3 Red Cars Get More Tickets
A while ago, there was some report on the internet, the report suggesting that your chances of getting pulled over were highly dependent on the color of your car. It also mentioned that the color to most likely get a ticket was red since it mostly looks exotic and catches the attention of any officer easily.
However, this myth isn't true at all because a later study conducted by Quality Planning found out that color didn't play any part in the likelihood of you getting a ticket or not. Turns out, the most ticketed car, according to Forbes, is the Mercedes-Benz SL Class convertible, which honestly makes sense since the car can go from 0 to 60 in only 4.4 seconds.
2 A Cold Engine Needs To Be Warmed Up During Winters

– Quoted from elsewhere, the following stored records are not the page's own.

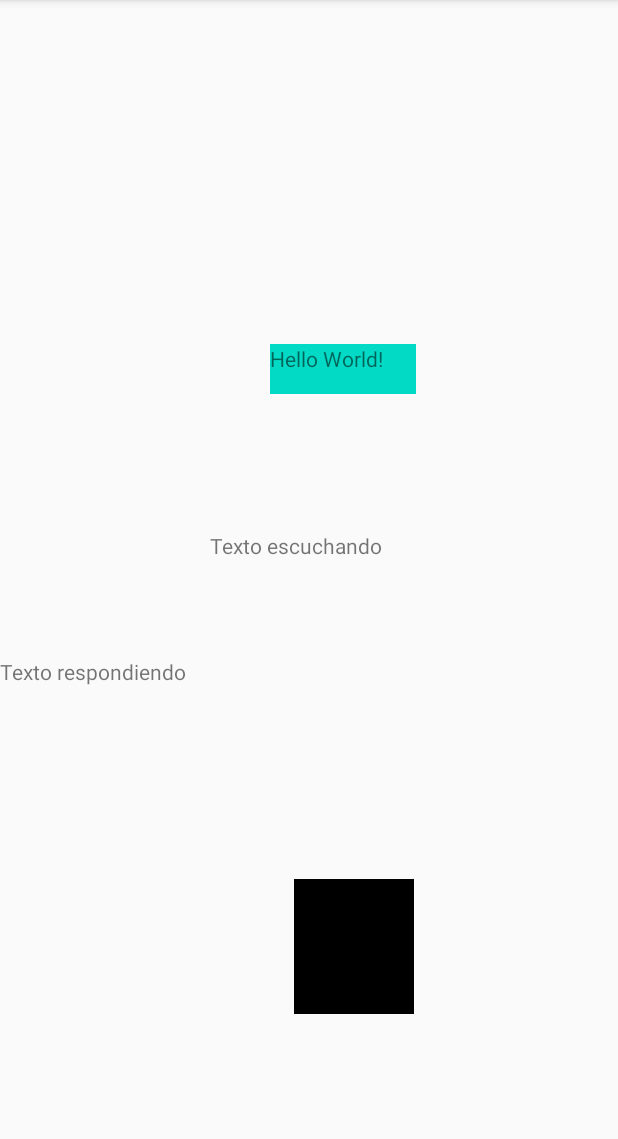
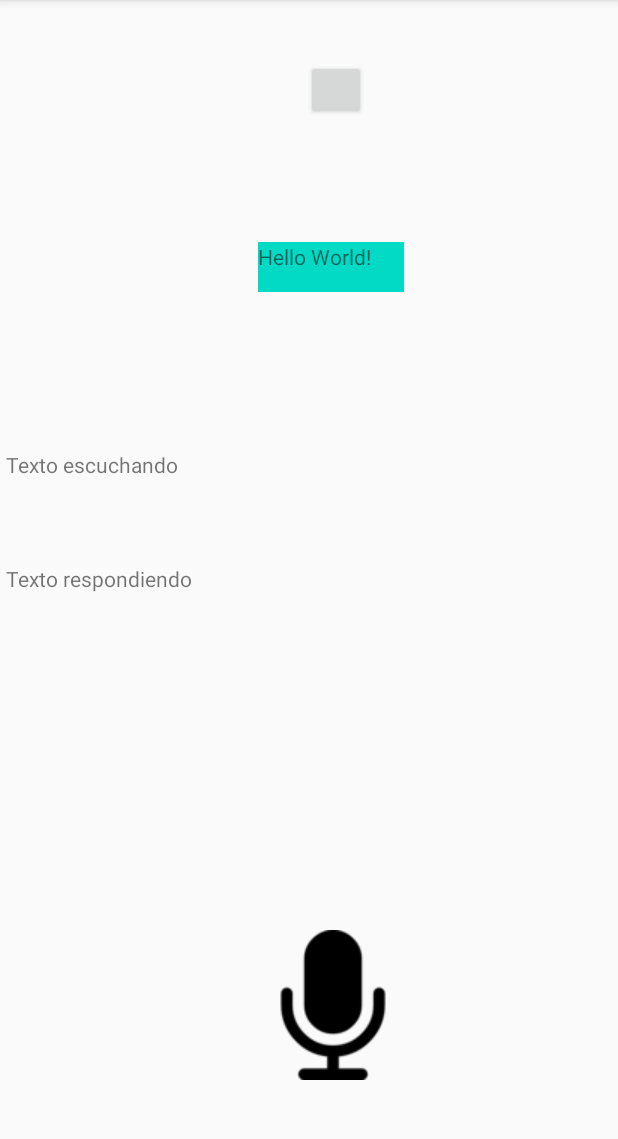
Before and after one commit to olverarce01/Proyecto2, an Android app: the screen it shows after launch (MainActivity), on a phone screen of 412 x 824 dp, the part 84-1223 px from its top. Run offline under Robolectric (Android 15) with nearby library versions, the phone set to English and light mode, and no system bars; our stand-ins replace Firebase (no records; nobody signed in at launch, a user with empty details on screens opened directly).

```diff
--- a/app/src/main/res/layout/activity_main.xml
+++ b/app/src/main/res/layout/activity_main.xml
@@ -6,48 +6,58 @@
     android:layout_height="match_parent"
     tools:context=".MainActivity">
 
+    <Button
+        android:id="@+id/button1"
+        android:layout_width="40dp"
+        android:layout_height="40dp"
+        android:layout_marginStart="204dp"
+        android:layout_marginTop="40dp"
+        app:layout_constraintStart_toStartOf="parent"
+        app:layout_constraintTop_toTopOf="parent" />
+
     <TextView
         android:id="@+id/text1"
         android:layout_width="97dp"
         android:layout_height="33dp"
-        android:layout_marginStart="180dp"
-        android:layout_marginTop="44dp"
+        android:layout_marginStart="172dp"
         android:background="@color/teal_200"
         android:text="Hello World!"
         app:layout_constraintBottom_toTopOf="@+id/tvEscuchando"
         app:layout_constraintStart_toStartOf="parent"
-        app:layout_constraintTop_toTopOf="parent"
-        app:layout_constraintVertical_bias="0.669" />
+        app:layout_constraintTop_toBottomOf="@+id/button1"
+        app:layout_constraintVertical_bias="0.437" />
 
     <TextView
         android:id="@+id/tvEscuchando"
-        android:layout_width="200dp"
+        android:layout_width="match_parent"
         android:layout_height="40dp"
-        android:layout_marginStart="140dp"
-        android:layout_marginBottom="44dp"
+        android:layout_marginStart="4dp"
+        android:layout_marginBottom="36dp"
         android:text="Texto escuchando"
         app:layout_constraintBottom_toTopOf="@+id/tvRespondiendo"
         app:layout_constraintStart_toStartOf="parent" />
 
     <TextView
         android:id="@+id/tvRespondiendo"
-        android:layout_width="200dp"
-        android:layout_height="40dp"
-        android:layout_marginBottom="108dp"
+        android:layout_width="match_parent"
+        android:layout_height="164dp"
+        android:layout_marginStart="4dp"
+        android:layout_marginBottom="80dp"
         android:text="Texto respondiendo"
         app:layout_constraintBottom_toTopOf="@+id/imageView2"
-        tools:layout_editor_absoluteX="140dp" />
+        app:layout_constraintStart_toStartOf="parent" />
 
     <ImageView
         android:id="@+id/imageView2"
-        android:layout_width="80dp"
-        android:layout_height="90dp"
+        android:layout_width="wrap_content"
+        android:layout_height="wrap_content"
+        android:src="@drawable/micr"
         android:layout_alignParentBottom="true"
         android:layout_centerHorizontal="true"
-        android:layout_marginStart="196dp"
-        android:layout_marginBottom="92dp"
+        android:layout_marginStart="172dp"
+        android:layout_marginBottom="48dp"
         android:onClick="hablar"
         app:layout_constraintBottom_toBottomOf="parent"
         app:layout_constraintStart_toStartOf="parent"
-        app:srcCompat="@color/black" />
+        tools:ignore="SpeakableTextPresentCheck" />
 </androidx.constraintlayout.widget.ConstraintLayout>
```
Also changed, not shown: app/src/main/java/com/example/proyecto2/MainActivity.java (+91 -8 lines), app/src/main/res/drawable-v24/micr.png (added), app/src/main/res/drawable/micr.png (added).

This is perhaps the most controversial of car myths out there. After all, the one thing that we were always told before taking a car out in the winter was to warm it up first and that not doing so would end up damaging the engine of the car.
There's no doubt about the fact that a car engine is at a much lower efficiency than it normally would be when it's cold, but letting it idle is also completely unnecessary. Allow us to explain. When your engine is idling, it's at its lowest power output, meaning that there isn’t a lot of heat being generated to warm it up. At idle, the car would take much longer to warm than it would if you were to simply drive it. Considering this, it's not really necessary to warm up your car in the winter.
1 Bigger Cars Are Safer In A Crash Than Smaller Ones
For a lot of people, this particular myth is dictated by common sense. After all, in the unfortunate event of an accident, you would want as much mass as possible between you and the object you’re colliding with.
This might’ve been the case back in the day, but it isn’t anymore. Modern cars, even the smaller ones, are specifically designed with passenger safety in mind. The frames of these cars essentially have something that we call crumple zones, parts of the chassis that are meant to crumple under the effect of an external force, absorbing it in the process. A study done by Monash University proved that weight and size aren’t really big factors when it comes to measuring safety in the event of a crash.
Sources: Jalopnik, Business Insider, Budget Direct